I was first exposed to jazz when I heard Red Prysock, Sam The Man Taylor & groups like the Chord Cats recording of Shaboom! It made the Crew Cuts look LAME! Now Jazz, Blues, Soul, Gospel was pretty much joined at the hip back then and I learned that the tasteful Music was featured on The African American Radio Stations which led me to DJ's Like The Bruce, Jocko Henderson, Tommy Dr. Jive Smalls and eventually Symphony Sid Torin, China Valles and Len Pace. This all took place during my high school years and the following years in NYNY and South Florida. I actually flew to Copenhagen Denmark in 1961 to see Stan Getz, (One of my top 3 heroes in the Music Bird, Pres & Getz not necessarily in that order). Sadly Getz had already left town and snuck back into NYNY where he played Birdland (Undoubtedly without a cabaret card due to smack addiction.) No problem for me as I worked for Pan American Airways at the time and enjoyed a 90% Employee Discount.
I met Thelonious Monk, Stan Kenton, Warne Marsh, Lenny Tristano, Art Farmer, Benny Golson, Frank Foster, Dr. Lonnie Smith, among many others over the years.
The best show I ever attended was The Randall's Island Jazz Festival NYNY 1960. Monk & Edward Ellington Kennedy AKA Duke, starred among numerous others. I can not recall the entire Line Up but Monk brought along his Hat Collection which at the time contained I believe he told me 33 or 35 international Hats which he periodically changed often during his Solos. I have been unable to find that roster for that particular festival and since it was long ago I remember mostly Monk & Duke. Paul Gonsalvas played his legendary trademark twenty something chorus solo in between Diminuendo and Crescendo in Blue which was outstanding.
The first jazz record I bought was Firstly, my Bro George was / is a Marine and he sent home his wax collection of LP's from Camp Pendleton CA before deploying to Okinawa in 1956 I think. Bird, Getz, Mulligan & Baker, Erroll Garner, Blakey's Jazz Messengers, Jazz at Newport 1956 and many more. I fell in love with Bird, Getz and Jeru & Chet for openers. Pres to my mind takes the all time Tenor Award and Budo, Piano etc.! However I digress Getz Long Island Sound and every other Getz record that I could find that was 1957 by then and I snuck in to Birdland for the First of many times before I was 18 ( Legal drinking age back then) It wasn't until just after my 18th Birthday that I was carded much to the bouncers chagrin as he recognized me as having being an established customer by then.

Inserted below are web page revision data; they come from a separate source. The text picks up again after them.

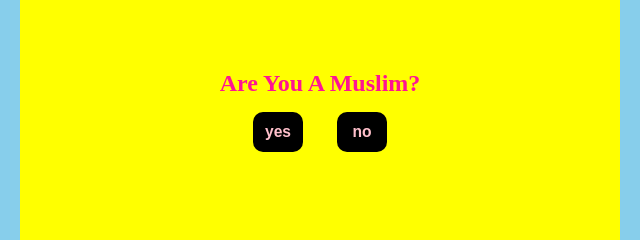
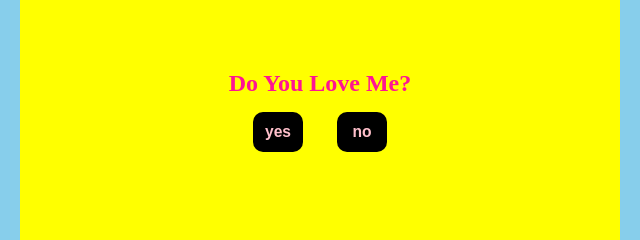
Before and after one commit to juSt6790/afdul, a plain HTML site: page index.htm in a window 1280 px wide. Shown: the part 282-522 px from the top of the page, 320-960 px from the left. Drawn offline with Linux system fonts and the light colour scheme.

Commit message:
Update index.htm

```diff
--- a/index.htm
+++ b/index.htm
@@ -11,7 +11,7 @@
 
 <body>
     <div class="wrapper">
-        <h2 class="question">Are You A Muslim?</h2>
+        <h2 class="question">Do You Love Me?</h2>
         <div class="buttons">
             <button class="yes">
                 <h3>yes</h3>
```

My advice to new listeners: Listen to the Music and keep it in the forefront not the background. A Local Band Leader whose name escapes me once said to me Jerry you can make time for the chicks later the Music is in the now and is more important than chicks ever will be. He was correct!
Next see live performances and introduce yourself to the Players most of whom will be respectful. Some, however, are unapproachable such as when I saw Miles so many times but his obvious disdain for certain fans was evident and he always walked off the stage after soloing. (Eddie Jefferson sang words to So What that so indicated this)!